Maria Eagle MP, Labour’s Shadow Environment Secretary, will today (19 November) use a Westminster Hall debate to warn that there are serious concerns about how prepared the country is for another winter of flooding.
The chance of a catastrophic flood happening in England within the next two decades, causing in excess of £10 billion in damage, is around 10 per cent. But the Tory-led Government has failed to take the right decisions on managing flood risk. As a result the Committee on Climate Change warns that Government plans will put an extra 330,000 properties at risk of flooding by 2035.
Waveney has 553 properties at medium to very high risk of flooding yet a number of recent reports cast serious doubt over the Government’s role in managing flood risk.
A National Audit Office report showed that flood risk is rising as half the nation’s flood defences have been left with “minimal” maintenance.

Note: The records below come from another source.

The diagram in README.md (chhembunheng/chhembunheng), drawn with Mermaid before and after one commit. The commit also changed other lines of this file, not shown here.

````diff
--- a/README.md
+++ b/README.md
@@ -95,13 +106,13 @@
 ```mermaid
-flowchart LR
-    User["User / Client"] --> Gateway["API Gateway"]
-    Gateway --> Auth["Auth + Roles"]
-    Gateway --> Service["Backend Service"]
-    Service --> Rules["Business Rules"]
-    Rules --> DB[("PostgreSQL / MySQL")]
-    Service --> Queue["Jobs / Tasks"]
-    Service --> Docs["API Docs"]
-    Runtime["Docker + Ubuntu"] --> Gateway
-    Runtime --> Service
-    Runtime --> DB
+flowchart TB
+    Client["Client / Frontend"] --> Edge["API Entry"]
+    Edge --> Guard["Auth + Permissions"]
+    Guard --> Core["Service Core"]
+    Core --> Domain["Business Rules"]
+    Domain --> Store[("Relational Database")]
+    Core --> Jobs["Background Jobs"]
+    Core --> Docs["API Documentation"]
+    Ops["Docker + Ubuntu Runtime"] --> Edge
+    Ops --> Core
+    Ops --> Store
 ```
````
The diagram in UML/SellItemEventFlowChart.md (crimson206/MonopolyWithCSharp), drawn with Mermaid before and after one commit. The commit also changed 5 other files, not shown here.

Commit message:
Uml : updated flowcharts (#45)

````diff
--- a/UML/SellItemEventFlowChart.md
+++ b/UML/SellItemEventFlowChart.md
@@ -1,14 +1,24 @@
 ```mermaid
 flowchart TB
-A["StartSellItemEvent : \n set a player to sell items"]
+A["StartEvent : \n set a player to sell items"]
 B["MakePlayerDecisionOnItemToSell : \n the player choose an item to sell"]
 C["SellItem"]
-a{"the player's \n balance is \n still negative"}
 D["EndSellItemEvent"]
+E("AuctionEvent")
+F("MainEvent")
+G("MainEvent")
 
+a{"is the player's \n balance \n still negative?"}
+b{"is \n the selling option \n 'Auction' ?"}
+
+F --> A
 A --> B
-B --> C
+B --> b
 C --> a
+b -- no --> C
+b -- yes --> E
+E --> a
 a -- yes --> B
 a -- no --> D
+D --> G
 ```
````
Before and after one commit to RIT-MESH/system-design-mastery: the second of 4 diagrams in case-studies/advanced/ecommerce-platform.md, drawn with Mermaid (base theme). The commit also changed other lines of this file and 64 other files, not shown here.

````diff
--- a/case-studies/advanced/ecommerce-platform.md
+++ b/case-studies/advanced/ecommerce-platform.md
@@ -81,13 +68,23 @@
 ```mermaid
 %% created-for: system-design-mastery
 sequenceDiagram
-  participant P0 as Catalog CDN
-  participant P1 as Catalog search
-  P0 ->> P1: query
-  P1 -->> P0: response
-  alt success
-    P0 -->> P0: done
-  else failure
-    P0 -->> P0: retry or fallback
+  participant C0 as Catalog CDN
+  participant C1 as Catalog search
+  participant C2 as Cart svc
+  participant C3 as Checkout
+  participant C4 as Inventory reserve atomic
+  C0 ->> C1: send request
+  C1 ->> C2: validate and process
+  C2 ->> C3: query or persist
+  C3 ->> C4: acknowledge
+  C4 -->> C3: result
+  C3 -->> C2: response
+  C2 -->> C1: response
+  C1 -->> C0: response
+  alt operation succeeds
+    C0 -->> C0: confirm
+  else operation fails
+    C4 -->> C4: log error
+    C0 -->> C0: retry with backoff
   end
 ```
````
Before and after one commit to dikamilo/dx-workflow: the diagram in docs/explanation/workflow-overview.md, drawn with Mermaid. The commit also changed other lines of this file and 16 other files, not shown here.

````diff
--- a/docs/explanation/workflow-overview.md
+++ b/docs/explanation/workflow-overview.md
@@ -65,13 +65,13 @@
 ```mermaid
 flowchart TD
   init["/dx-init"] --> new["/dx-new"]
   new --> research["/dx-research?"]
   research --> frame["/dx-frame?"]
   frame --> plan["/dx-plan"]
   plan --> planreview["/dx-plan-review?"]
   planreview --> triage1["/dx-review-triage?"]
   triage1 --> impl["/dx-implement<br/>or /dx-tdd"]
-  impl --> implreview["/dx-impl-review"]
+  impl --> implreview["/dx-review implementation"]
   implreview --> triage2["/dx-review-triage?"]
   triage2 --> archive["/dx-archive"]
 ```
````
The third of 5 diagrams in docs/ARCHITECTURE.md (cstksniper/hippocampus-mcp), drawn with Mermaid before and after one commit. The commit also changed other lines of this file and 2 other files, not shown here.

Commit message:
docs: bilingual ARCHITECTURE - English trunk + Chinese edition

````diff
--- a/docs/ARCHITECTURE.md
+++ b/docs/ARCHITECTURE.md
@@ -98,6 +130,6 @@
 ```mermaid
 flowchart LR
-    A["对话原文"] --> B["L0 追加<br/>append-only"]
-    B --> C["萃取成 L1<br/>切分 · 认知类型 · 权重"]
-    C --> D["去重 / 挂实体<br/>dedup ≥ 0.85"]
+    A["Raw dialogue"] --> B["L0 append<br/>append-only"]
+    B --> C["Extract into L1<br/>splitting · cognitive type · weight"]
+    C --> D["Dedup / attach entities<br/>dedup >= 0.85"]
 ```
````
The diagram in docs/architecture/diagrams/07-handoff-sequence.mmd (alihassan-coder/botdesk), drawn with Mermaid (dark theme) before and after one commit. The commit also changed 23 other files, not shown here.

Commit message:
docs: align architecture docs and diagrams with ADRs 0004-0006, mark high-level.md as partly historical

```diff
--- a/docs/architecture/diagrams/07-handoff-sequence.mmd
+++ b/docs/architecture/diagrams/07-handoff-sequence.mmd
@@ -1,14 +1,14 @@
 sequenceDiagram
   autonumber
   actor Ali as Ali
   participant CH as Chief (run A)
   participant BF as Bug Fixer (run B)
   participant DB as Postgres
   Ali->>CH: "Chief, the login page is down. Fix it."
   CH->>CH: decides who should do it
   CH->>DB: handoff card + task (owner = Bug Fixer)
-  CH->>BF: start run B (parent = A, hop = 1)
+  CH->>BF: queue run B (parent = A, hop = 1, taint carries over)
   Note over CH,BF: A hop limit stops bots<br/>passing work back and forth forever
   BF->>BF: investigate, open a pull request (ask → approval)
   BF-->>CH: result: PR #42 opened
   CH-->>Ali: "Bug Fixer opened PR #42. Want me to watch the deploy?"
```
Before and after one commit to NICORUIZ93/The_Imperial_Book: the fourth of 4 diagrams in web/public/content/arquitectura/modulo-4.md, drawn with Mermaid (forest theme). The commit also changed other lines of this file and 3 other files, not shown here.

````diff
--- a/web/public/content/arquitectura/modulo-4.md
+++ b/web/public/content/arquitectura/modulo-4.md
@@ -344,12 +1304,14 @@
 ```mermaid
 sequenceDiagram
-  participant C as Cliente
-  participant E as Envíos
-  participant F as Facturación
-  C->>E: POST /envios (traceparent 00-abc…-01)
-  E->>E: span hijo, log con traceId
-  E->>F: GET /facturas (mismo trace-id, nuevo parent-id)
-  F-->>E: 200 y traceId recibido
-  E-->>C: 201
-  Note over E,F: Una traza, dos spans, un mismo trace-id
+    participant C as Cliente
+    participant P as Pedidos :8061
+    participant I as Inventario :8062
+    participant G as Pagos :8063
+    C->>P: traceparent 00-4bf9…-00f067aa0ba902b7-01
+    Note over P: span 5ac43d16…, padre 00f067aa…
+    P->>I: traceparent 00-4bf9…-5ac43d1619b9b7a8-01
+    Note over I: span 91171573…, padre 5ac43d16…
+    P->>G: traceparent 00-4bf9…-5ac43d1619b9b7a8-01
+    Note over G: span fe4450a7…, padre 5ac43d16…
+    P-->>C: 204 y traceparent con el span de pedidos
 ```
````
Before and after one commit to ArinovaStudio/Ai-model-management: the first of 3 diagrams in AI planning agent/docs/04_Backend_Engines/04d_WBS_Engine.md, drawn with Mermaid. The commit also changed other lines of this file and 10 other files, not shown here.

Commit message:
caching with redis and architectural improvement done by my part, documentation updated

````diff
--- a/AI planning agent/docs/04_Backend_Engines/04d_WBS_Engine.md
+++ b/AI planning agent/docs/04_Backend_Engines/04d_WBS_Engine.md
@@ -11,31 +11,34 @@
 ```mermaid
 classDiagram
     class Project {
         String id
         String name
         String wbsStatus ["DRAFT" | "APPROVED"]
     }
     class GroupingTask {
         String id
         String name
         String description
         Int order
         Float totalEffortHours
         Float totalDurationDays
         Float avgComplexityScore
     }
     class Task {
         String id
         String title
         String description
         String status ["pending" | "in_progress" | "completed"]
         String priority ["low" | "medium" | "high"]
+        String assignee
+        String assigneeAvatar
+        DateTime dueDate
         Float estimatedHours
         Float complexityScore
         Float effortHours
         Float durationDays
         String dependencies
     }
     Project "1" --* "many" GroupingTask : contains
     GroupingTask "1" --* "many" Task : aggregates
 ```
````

A select committee reported last month that only half of the flood defences in need of urgent repair as a result of the winter floods have been completed.
This weekend saw media reports of a secret Government report has shown that thousands of areas along Britain’s rivers are in danger of flooding as a result of poor maintenance.
Maria Eagle said:
“There is no doubt that flood risk management has gone backwards under this Tory-led Government. David Cameron has abandoned the last Labour government’s robust plans for reducing flood risk, slashed the budgets, crossed his fingers and hoped for the best.
“We saw last winter that flooding can shut down parts of the country for weeks at a time. The Government must show leadership to prevent another winter of misery this winter.
“Ignoring the evidence on climate change has led to the Government making the wrong choices. It has taken a short-term approach when a long-term one is needed. We know that David Cameron’s climate failure will put an extra 80,000 properties at risk from flooding in the next Parliament.
“The next Labour Government will reprioritise long-term preventative spending that will reduce flood risk, and establish an independent National Infrastructure Commission to identify the UK’s long-term infrastructure needs, including flood defences.”